Have you ever been in a situation where someone in your team got promoted while everyone expected another person to get that promotion? Or worse still, you are the one that expected it and the promotion passed over you!

Welcoming a new boss can be complicated, especially when they used to be your co-worker. How do you make a graceful transition from being a peer to reporting directly to this former co-worker?

You can learn to thrive under the new leadership whether you’ve been close allies or friendly rivals in the past.

Here are some suggestions for restructuring your professional relationship.

Steps to Take With Your New Boss

 1. Congratulate them

This is the time to congratulate your former co-worker on their success. This step should be obvious but it’s also easy to miss. Be specific and sincere in your congratulations. Describe at least one quality or achievement you admire about them.

Express your enthusiasm about working together, even though you may not be feeling it. Finally, follow up with a quick email repeating your thoughts.

2. Exercise discretion when sharing personal information

Setting boundaries is a major part of the transition. It’s prudent at this point to be more discreet about family or health issues that could affect your job.

This is not an easy step if you used to share confidential information with your boss. However, it’s to your benefit to create the boundaries early on in the new relationship, as uncomfortable as that may be.

3. Offer your support

Helping your boss succeed enhances your own future. Volunteer information that will help them familiarize their expanded responsibilities. Take responsibility for your actions and dazzle them with creative proposals or suggestions.

4. Accept feedback

Your former peer will now be overseeing your work. Listen with an open mind and appreciate the guidance. Keep in mind that they too may be struggling with the new boundaries and ease the way for them as much as you can.

5. Schedule or request for one-on-one meetings

Even if you have a long track record together, you’ll need opportunities for private discussion. Ask pertinent questions and place a high emphasis on collaboration.

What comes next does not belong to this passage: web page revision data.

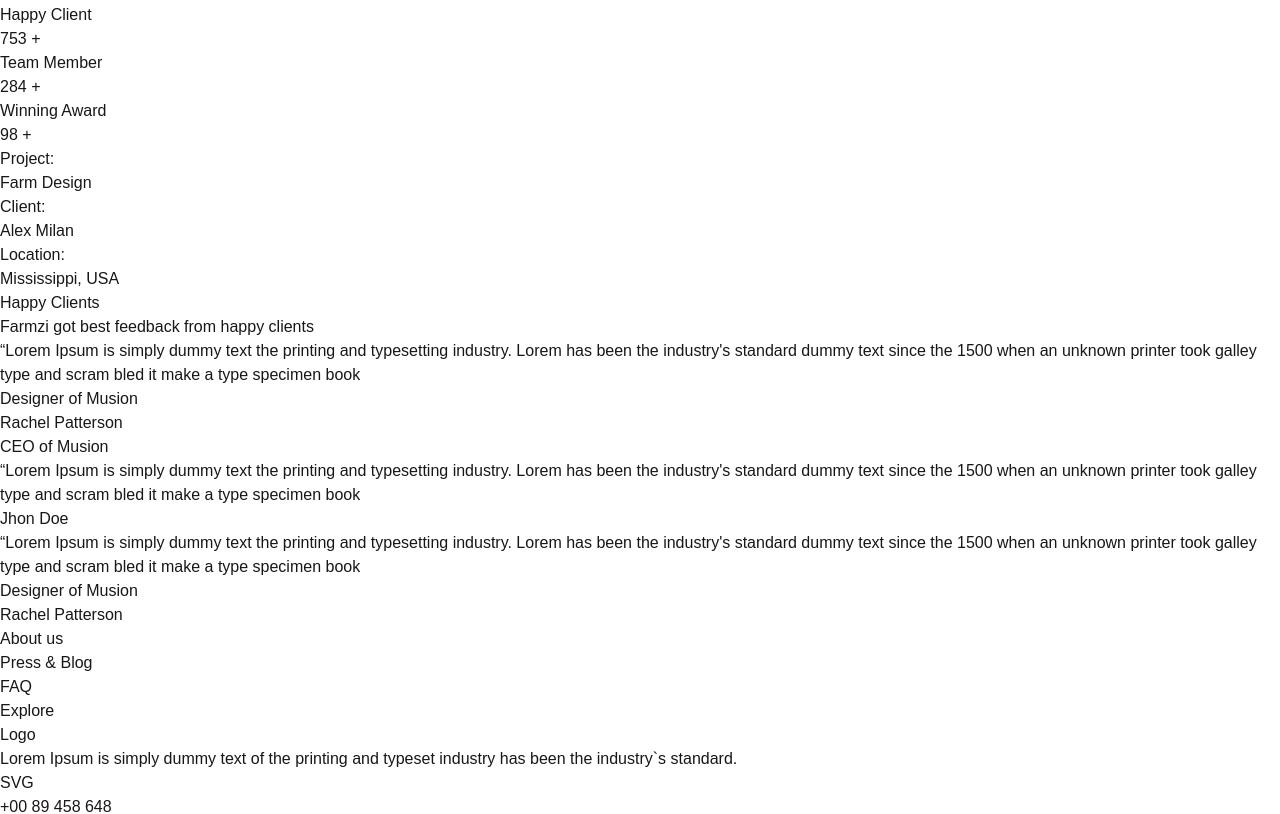
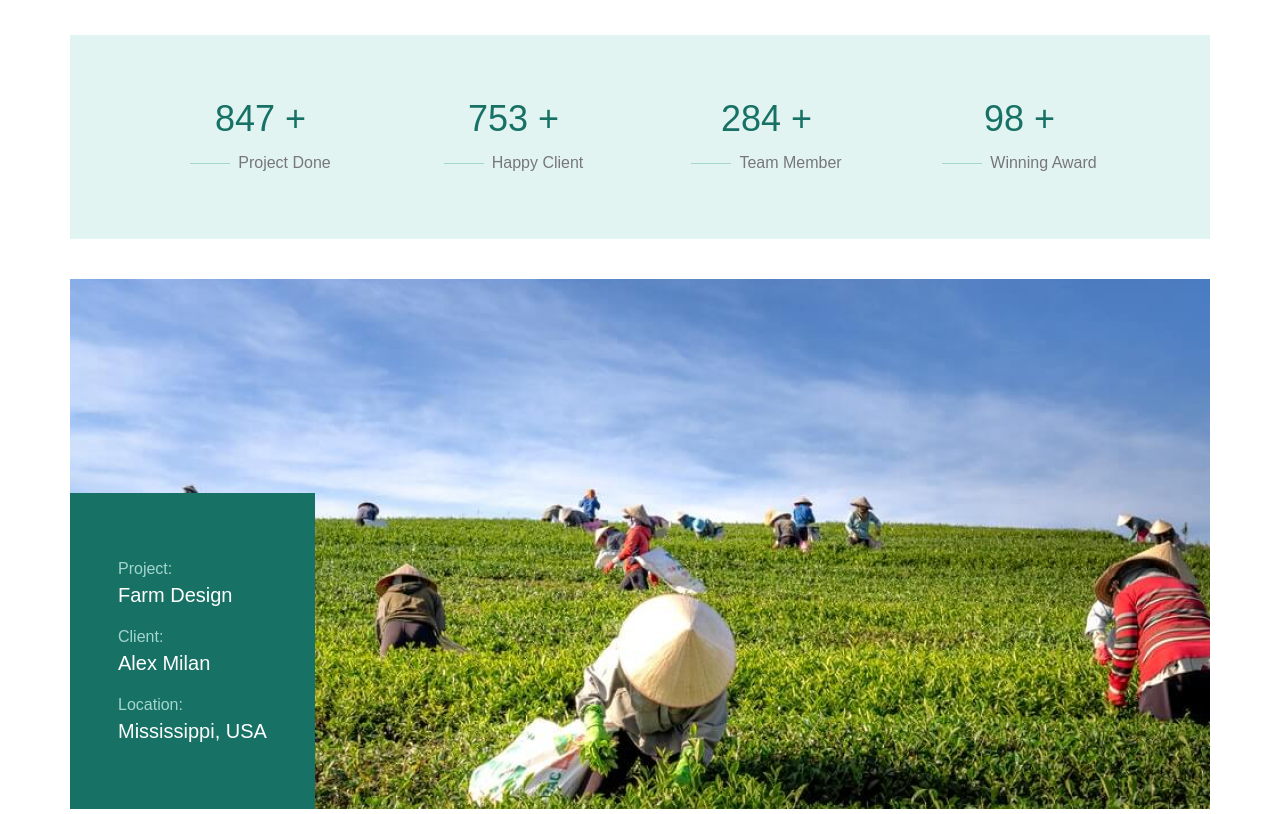
Before and after one commit to theCapnCoder/1_low_farmzi, a Next.js app: page / in a window 1280 px wide. Shown: the part 460-1274 px from the top of the page. Built offline with nearby package versions, Linux system fonts and the light colour scheme.

Commit message:
feat: Info markUp

```diff
--- a/src/app/_components/container.tsx
+++ b/src/app/_components/container.tsx
@@ -1,7 +1,14 @@
+import clsx from "clsx";
 import { PropsWithChildren } from "react";
 
-type Props = PropsWithChildren;
+type Props = PropsWithChildren<{
+  className?: string;
+}>;
 
-export const Container: React.FC<Props> = ({ children }) => {
-  return <div className="m-auto max-w-[1140px] w-full">{children}</div>;
+export const Container: React.FC<Props> = ({ children, className }) => {
+  return (
+    <div className={clsx("m-auto w-full max-w-[1140px]", className)}>
+      {children}
+    </div>
+  );
 };
--- a/src/app/_containers/info.tsx
+++ b/src/app/_containers/info.tsx
@@ -1,3 +1,8 @@
+import { Container } from "../_components/container";
+import { LineText } from "../_components/line-text";
+import Image from "next/image";
+import Field from "../../../public/images/field.jpg";
+
 export default function Info() {
   const list = [
     { count: "Project Done", text: "847 +" },
@@ -6,26 +11,39 @@ export default function Info() {
     { count: "Winning Award", text: "98 +" },
   ];
   return (
-    <div>
-      <div>
+    <section className="py-20">
+      <Container>
+        <div className="mb-10 grid grid-cols-4 bg-green_ultra_light p-16">
           {list.map((item) => (
-          <div key={item.count}>
-            <div>{item.count}</div>
-            <div>{item.text}</div>
+            <div key={item.count} className="flex flex-col items-center">
+              <p className="mb-3 text-4xl text-green_light">{item.text}</p>
+              <LineText>
+                <h5 className="text-gray_light">{item.count}</h5>
+              </LineText>
             </div>
           ))}
         </div>
 
+        <div className="relative">
+          <Image src={Field} alt="field" />
+          <div className="absolute bottom-0 left-0 flex max-w-[25%] flex-col gap-4 bg-green_light px-12 py-16">
             <div>
-        <div>Project:</div>
-        <div>Farm Design</div>
+              <h4 className="text-white_light">Project:</h4>
+              <h3 className="text-xl text-white">Farm Design</h3>
+            </div>
 
-        <div>Client:</div>
-        <div>Alex Milan</div>
+            <div>
+              <h4 className="text-white_light">Client:</h4>
+              <h3 className="text-xl text-white">Alex Milan</h3>
+            </div>
 
-        <div>Location:</div>
-        <div>Mississippi, USA</div>
+            <div>
+              <h4 className="text-white_light">Location:</h4>
+              <h3 className="text-xl text-white">Mississippi, USA</h3>
             </div>
           </div>
+        </div>
+      </Container>
+    </section>
   );
 }
```
Lines whose indentation alone changed are shown as unchanged.
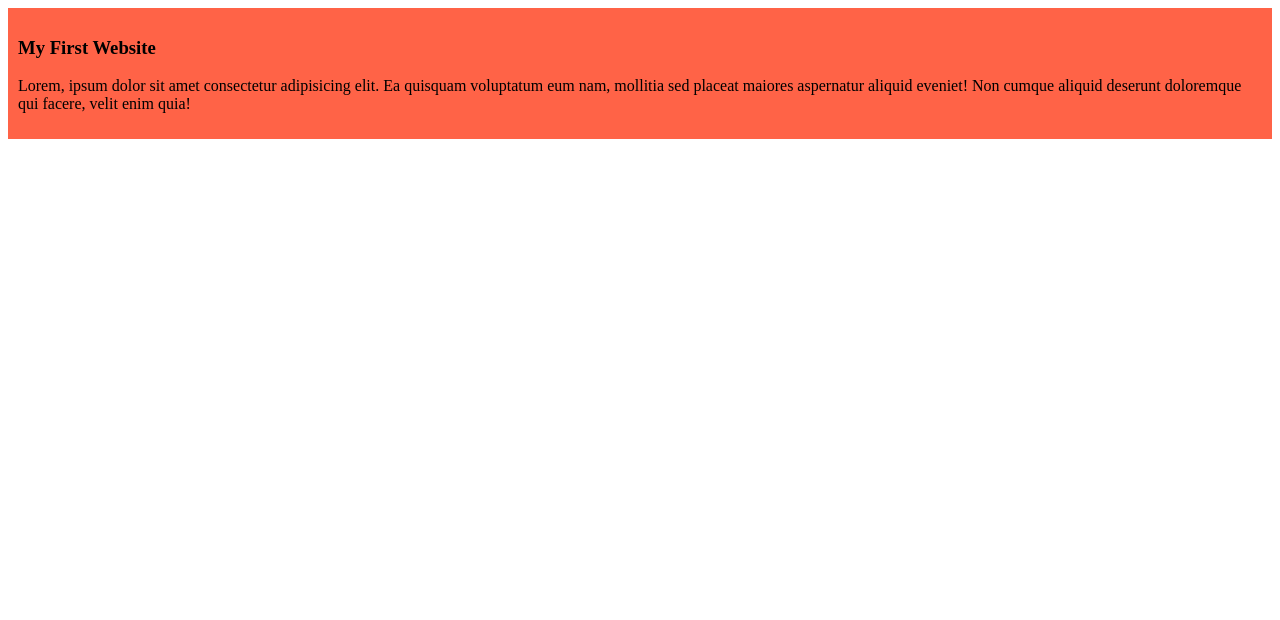
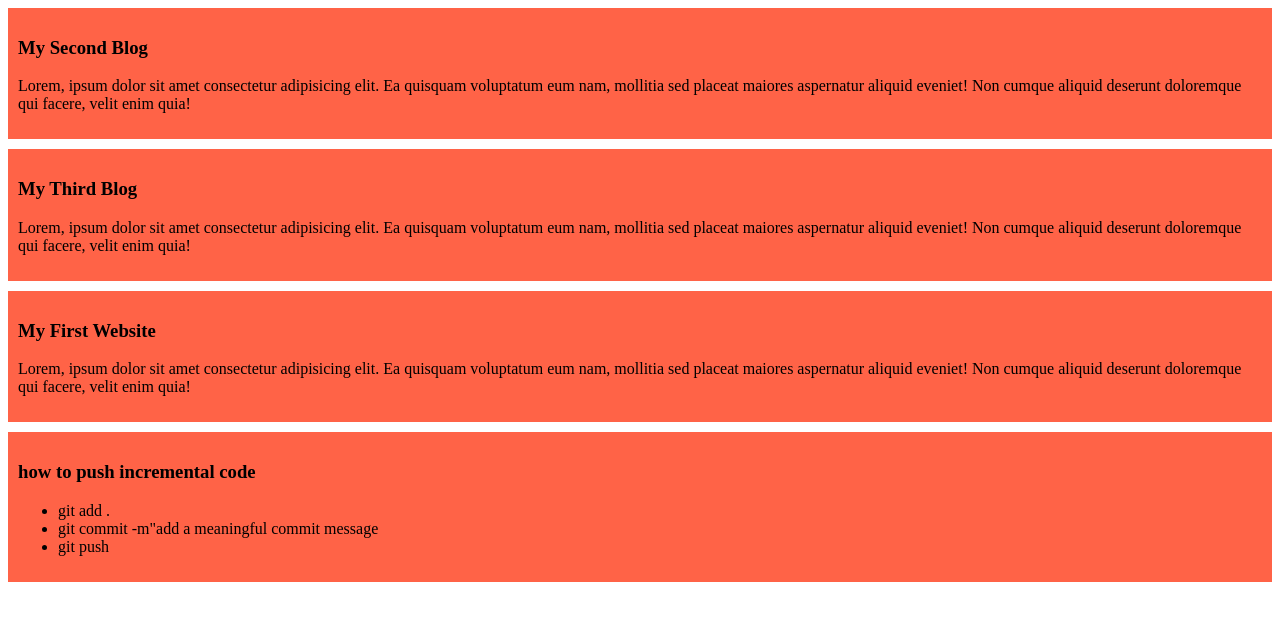
Before and after one commit to Anannazaman/my-simple-website, a plain HTML site: page index.html in a window 1280 px wide. Drawn offline with Linux system fonts and the light colour scheme.

Commit message:
added the Second and the Third blog

```diff
--- a/index.html
+++ b/index.html
@@ -10,11 +10,33 @@
 
 <body>
     <div>
+        <h3>My Second Blog</h3>
+        <p>Lorem, ipsum dolor sit amet consectetur adipisicing elit. Ea quisquam voluptatum eum nam, mollitia sed
+            placeat maiores aspernatur aliquid eveniet! Non cumque aliquid deserunt doloremque qui facere, velit enim
+            quia!</p>
+    </div>
+
+    <div>
+        <h3>My Third Blog</h3>
+        <p>Lorem, ipsum dolor sit amet consectetur adipisicing elit. Ea quisquam voluptatum eum nam, mollitia sed
+            placeat maiores aspernatur aliquid eveniet! Non cumque aliquid deserunt doloremque qui facere, velit enim
+            quia!</p>
+    </div>
+
+    <div>
         <h3>My First Website</h3>
         <p>Lorem, ipsum dolor sit amet consectetur adipisicing elit. Ea quisquam voluptatum eum nam, mollitia sed
             placeat maiores aspernatur aliquid eveniet! Non cumque aliquid deserunt doloremque qui facere, velit enim
             quia!</p>
     </div>
+    <div>
+        <h3>how to push incremental code</h3>
+        <ul>
+            <li>git add .</li>
+            <li>git commit -m"add a meaningful commit message</li>
+            <li>git push</li>
+        </ul>
+    </div>
 </body>
 
 </html>
--- a/styles/blog.css
+++ b/styles/blog.css
@@ -1,4 +1,5 @@
 div{
     background-color: tomato;
     padding: 10px;
+    margin-bottom: 10px;
 }
```
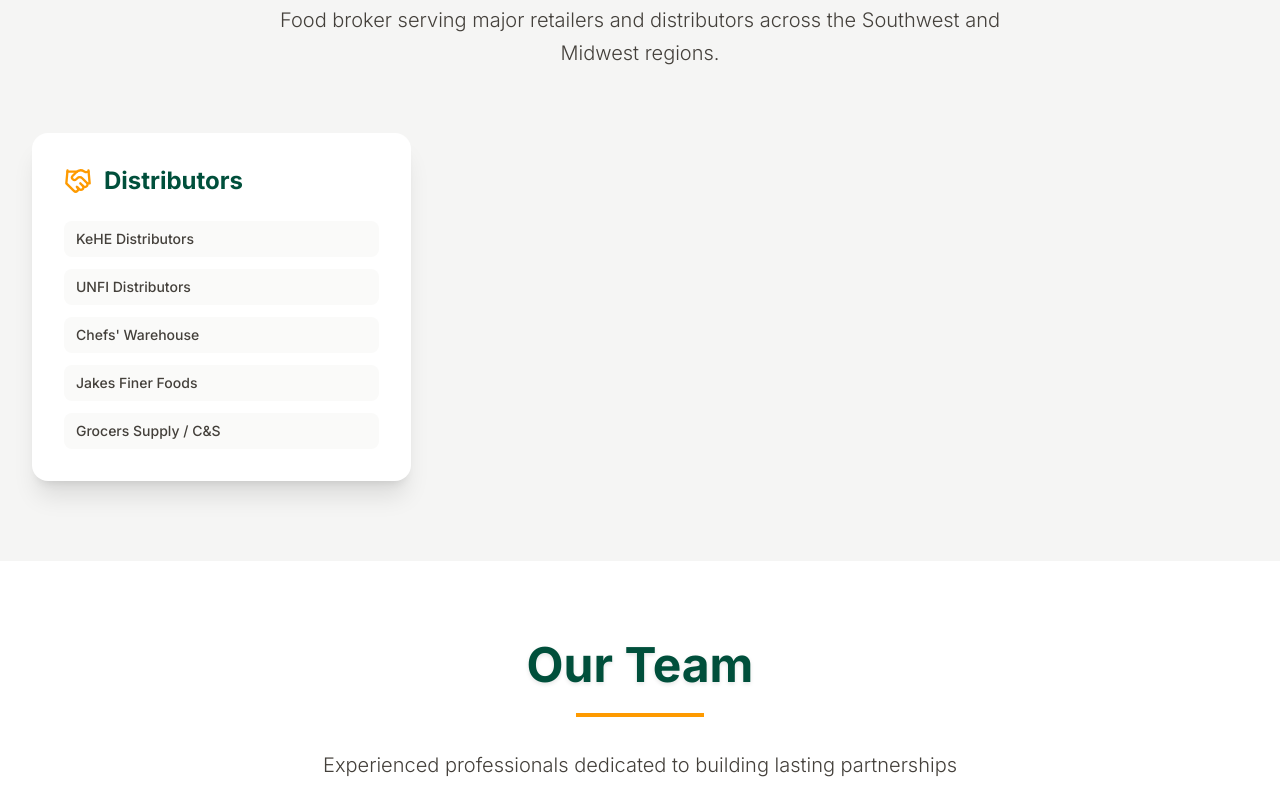
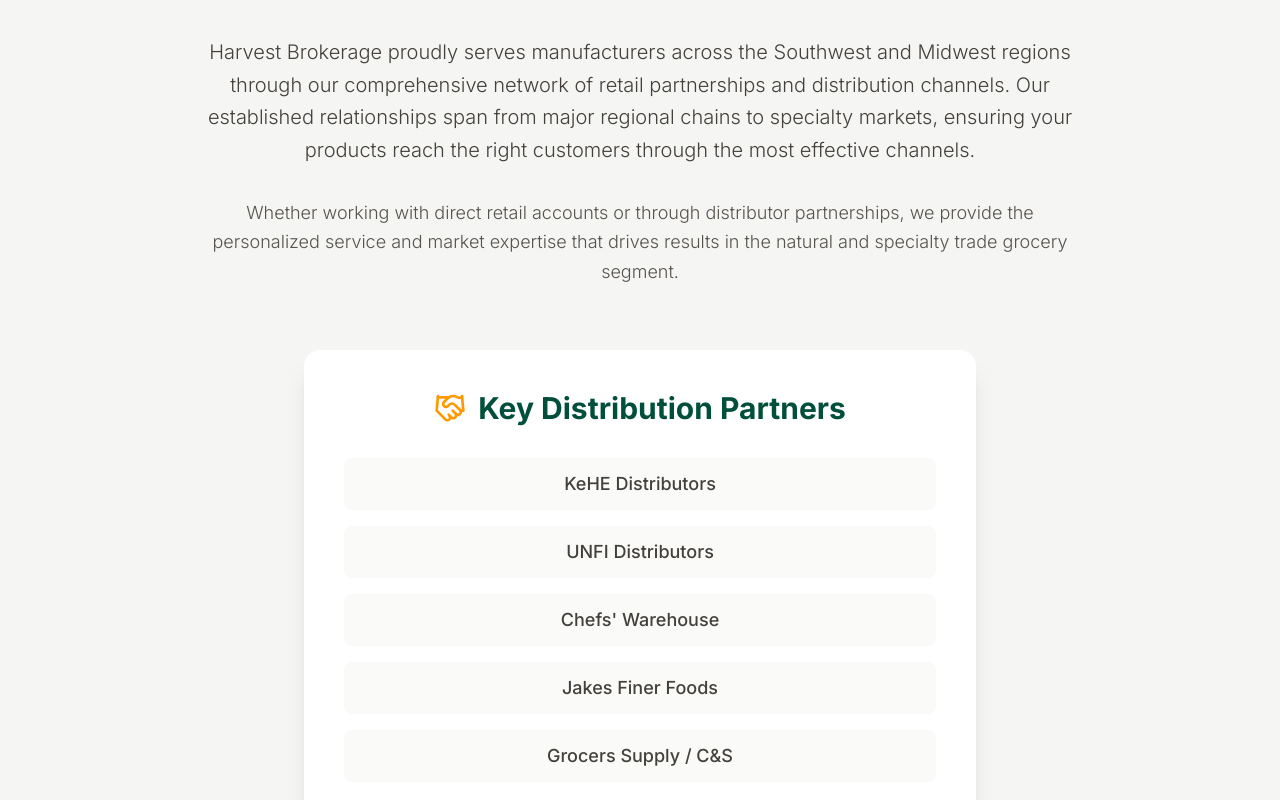
Before and after one commit to adamrodgers/harvest-brokerage-website, a Next.js app: page / in a window 1280 px wide. Shown: the part 1600-2400 px from the top of the page. Built offline with nearby package versions, Linux system fonts and the light colour scheme.

Commit message:
Deploy: 2025-07-24 11:25:34

```diff
--- a/src/components/HarvestBrokerageWebsite.js
+++ b/src/components/HarvestBrokerageWebsite.js
@@ -348,53 +348,33 @@
           <div className="text-center mb-16">
             <h2 className="text-5xl font-bold text-emerald-900 mb-6 body-font section-header">Market Coverage</h2>
             <div className="w-32 h-1 bg-amber-500 mx-auto mb-8"></div>
-            <p className="text-xl text-stone-700 max-w-3xl mx-auto body-font font-light leading-relaxed">
-              Food broker serving major retailers and distributors across the Southwest and Midwest regions.
+          </div>
+
+          <div className="max-w-4xl mx-auto mb-16">
+            <p className="text-xl text-stone-700 body-font font-light leading-relaxed mb-8 text-center">
+              Harvest Brokerage proudly serves manufacturers across the Southwest and Midwest regions through our comprehensive network of retail partnerships and distribution channels. Our
+              established relationships span from major regional chains to specialty markets, ensuring your products reach the right customers through the most effective channels.
+            </p>
+            <p className="text-lg text-stone-600 body-font font-light leading-relaxed text-center">
+              Whether working with direct retail accounts or through distributor partnerships, we provide the personalized service and market expertise that drives results in the natural and specialty
+              trade grocery segment.
             </p>
           </div>
 
-          <div className="grid md:grid-cols-3 gap-10">
-            {/* <div className="bg-white p-8 rounded-2xl shadow-xl hover:shadow-2xl transition-shadow duration-300">
-              <h3 className="text-2xl font-bold text-emerald-900 mb-6 flex items-center body-font">
-                <Award className="mr-3 text-amber-500" size={28} />
-                Major Retailers
+          <div className="max-w-2xl mx-auto">
+            <div className="bg-white p-10 rounded-2xl shadow-xl">
+              <h3 className="text-3xl font-bold text-emerald-900 mb-8 flex items-center justify-center body-font">
+                <Handshake className="mr-3 text-amber-500" size={32} />
+                Key Distribution Partners
               </h3>
-              <div className="grid grid-cols-2 gap-3">
-                {retailers.slice(0, 8).map((retailer, index) => (
-                  <div key={index} className="text-stone-700 text-sm py-2 px-3 bg-stone-50 rounded-lg body-font font-medium">
-                    {retailer}
-                  </div>
-                ))}
-              </div>
-            </div> */}
-
-            <div className="bg-white p-8 rounded-2xl shadow-xl hover:shadow-2xl transition-shadow duration-300">
-              <h3 className="text-2xl font-bold text-emerald-900 mb-6 flex items-center body-font">
-                <Handshake className="mr-3 text-amber-500" size={28} />
-                Distributors
-              </h3>
-              <div className="space-y-3">
+              <div className="space-y-4">
                 {["KeHE Distributors", "UNFI Distributors", "Chefs' Warehouse", "Jakes Finer Foods", "Grocers Supply / C&S"].map((distributor, index) => (
-                  <div key={index} className="text-stone-700 text-sm py-2 px-3 bg-stone-50 rounded-lg body-font font-medium">
+                  <div key={index} className="text-stone-700 text-lg py-3 px-4 bg-stone-50 rounded-lg body-font font-medium text-center hover:bg-amber-50 transition-colors duration-200">
                     {distributor}
                   </div>
                 ))}
               </div>
             </div>
-
-            {/* <div className="bg-white p-8 rounded-2xl shadow-xl hover:shadow-2xl transition-shadow duration-300">
-              <h3 className="text-2xl font-bold text-emerald-900 mb-6 flex items-center body-font">
-                <Target className="mr-3 text-amber-500" size={28} />
-                Independents
-              </h3>
-              <div className="space-y-3">
-                {["KeHE Independents", "UNFI Independents", "Rouses Supermarkets", "Akins and Chamberlins"].map((independent, index) => (
-                  <div key={index} className="text-stone-700 text-sm py-2 px-3 bg-stone-50 rounded-lg body-font font-medium">
-                    {independent}
-                  </div>
-                ))}
-              </div>
-            </div> */}
           </div>
         </div>
       </section>
```
Also changed, not shown: 6 other files (tests, documents, lock files or other folders).
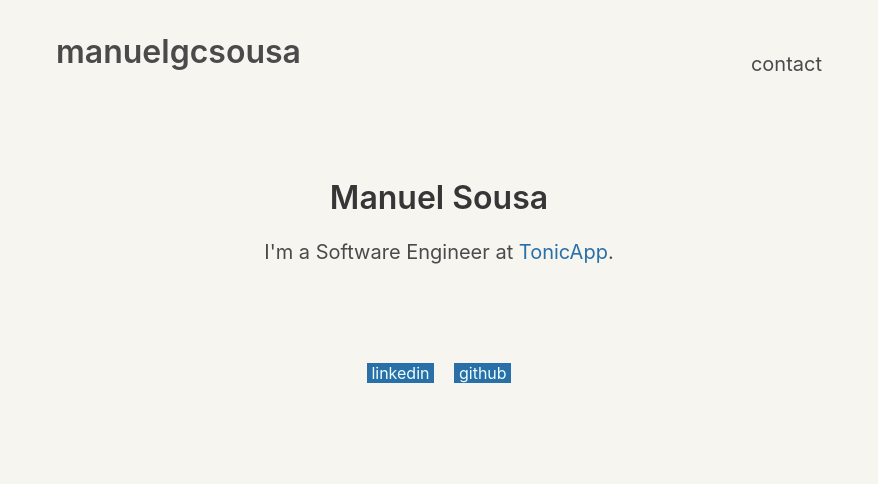
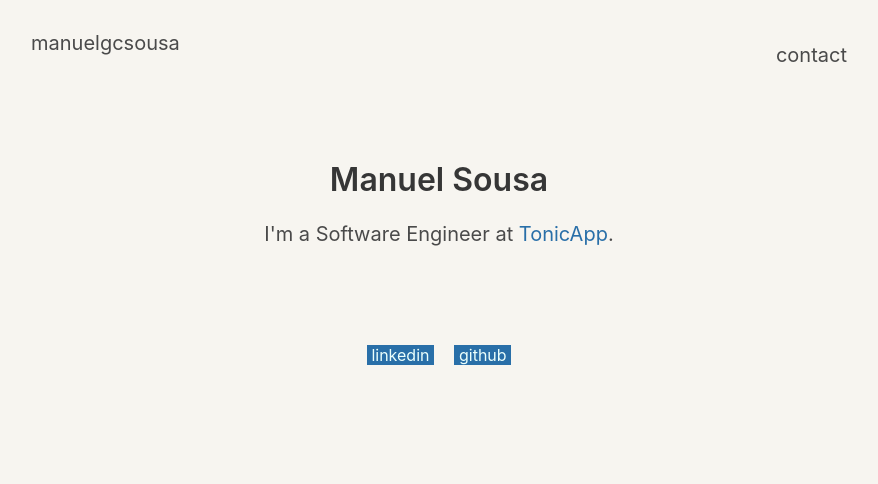
Before and after one commit to manuelgcsousa/manuelgcsousa.github.io, a plain HTML site: page index.html in a window 1280 px wide. Shown: the whole page, without its empty margins (201-1079 px from the left). Drawn offline with nearby package versions, Linux system fonts and the light colour scheme.

Commit message:
Nav bar margins

```diff
--- a/index.html
+++ b/index.html
@@ -11,7 +11,7 @@
       }
 
       body {
-        max-width: 800px;
+        max-width: 850px;
         margin: 20px auto;
         padding: 0 5px;
       }
@@ -24,7 +24,7 @@
 
   <body>
     <nav class="level" aria-label="main navigation">
-      <h1 class="navbar-item title">
+      <h1 class="navbar-item subtitle">
         manuelgcsousa
       </h1>
       <a class="has-text-right" href="mailto:manuelgcsousa@gmail.com">
```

6. Create a learning opportunity

Unless your new boss got the promotion in an underhand way, they must be doing something right to have received it. Pay attention to how they operate and how senior management interacts with them if this was a credible promotion. You may discover a role model for your own success.

Steps to Take for Yourself

It’s great to be a team player and to help your former co-worker ease into their new role as your boss. At the same time, you must take care of your own growth and well-being. Here are some steps to try out.

1. Anticipate change

There will be different approaches and experiences ahead even if you’re still dealing with old friends and familiar faces. Strive to accommodate the preferences of your new boss. You’ll build goodwill that strengthens your connection.

2. Sort out your feelings

It’s natural to feel left out or passed over when a colleague is promoted instead of you. That’s more so if you wanted the position or if you’ve been with the company longer. Accept your emotions and make decisions that  enhance your professional reputation.

3. Don’t encourage special treatment

Other employees may be uneasy if you’ve been close with the new boss. Be helpful and respectful with all team members as this will earn their confidence and trust. Don’t be tempted to slack off or take advantage of your relationship with the boss. Take on tough assignments and share credit with the team.

4. Get clear about your intentions

You need to examine your own motives as well in relation to your supervisor. Do you value them for their personal strengths or are you trying to score special advantages for yourself? Be clear about this and get on the right track. The benefits you get when you take advantage of the situation now can backfire on your in the future.

5. Avoid and squash gossip

New leadership generally triggers an increase in wild speculation and unfounded rumours, some of which may be malicious. Stick to the facts and speak well of others to your boss. Also speak well of your boss to others even if you have negative feelings about them having been promoted instead of you or someone else.

6. Motivate yourself

All changes, even positive ones, come with a level of stress. So take care of yourself and stay strong. Use regular exercise and meditation for relaxation. Give your body the rest and nutrition it needs. Draw on your strengths and remember your achievements no matter what is happening around you.

7. When all else fails…

Then again, major changes at work can cause you to realize that it’s time to move on. If this is so, give appropriate notice and leave on good terms. You can request a previous supervisor to serve as a reference if they’re more familiar with your work.

Can it work for the better?

While your roles have changed, you already know your new boss from the time you’ve spent working side by side. Use your knowledge to make your new relationship supportive and productive. You’ll feel happier at work and create more opportunities for your advancement.

Your turn

Have you been in a position where a co-worker suddenly became your boss? How did you handle it and what were the results? I’d love to hear from you in the Comments.

(Photo by Paul Hanaoka on Unsplash)

Leave a Reply

Your email address will not be published.